§ **Information supplied**
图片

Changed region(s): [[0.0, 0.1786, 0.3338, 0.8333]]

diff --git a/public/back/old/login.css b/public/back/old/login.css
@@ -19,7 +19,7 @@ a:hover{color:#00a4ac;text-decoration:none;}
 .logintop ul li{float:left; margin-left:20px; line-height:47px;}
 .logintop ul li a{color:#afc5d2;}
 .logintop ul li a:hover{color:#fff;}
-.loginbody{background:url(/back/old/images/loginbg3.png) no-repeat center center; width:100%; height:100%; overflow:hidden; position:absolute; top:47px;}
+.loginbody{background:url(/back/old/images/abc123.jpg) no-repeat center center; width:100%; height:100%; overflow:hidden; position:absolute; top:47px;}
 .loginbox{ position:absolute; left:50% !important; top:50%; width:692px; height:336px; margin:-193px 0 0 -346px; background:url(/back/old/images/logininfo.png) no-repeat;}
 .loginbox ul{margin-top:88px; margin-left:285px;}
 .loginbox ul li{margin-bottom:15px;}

§ **What to work on**
What this task asks for is an exact copy of the material above.

§ **Written solution**
图片

Changed region(s): [[0.0, 0.1786, 0.3338, 0.8333]]

diff --git a/public/back/old/login.css b/public/back/old/login.css
@@ -19,7 +19,7 @@ a:hover{color:#00a4ac;text-decoration:none;}
 .logintop ul li{float:left; margin-left:20px; line-height:47px;}
 .logintop ul li a{color:#afc5d2;}
 .logintop ul li a:hover{color:#fff;}
-.loginbody{background:url(/back/old/images/loginbg3.png) no-repeat center center; width:100%; height:100%; overflow:hidden; position:absolute; top:47px;}
+.loginbody{background:url(/back/old/images/abc123.jpg) no-repeat center center; width:100%; height:100%; overflow:hidden; position:absolute; top:47px;}
 .loginbox{ position:absolute; left:50% !important; top:50%; width:692px; height:336px; margin:-193px 0 0 -346px; background:url(/back/old/images/logininfo.png) no-repeat;}
 .loginbox ul{margin-top:88px; margin-left:285px;}
 .loginbox ul li{margin-bottom:15px;}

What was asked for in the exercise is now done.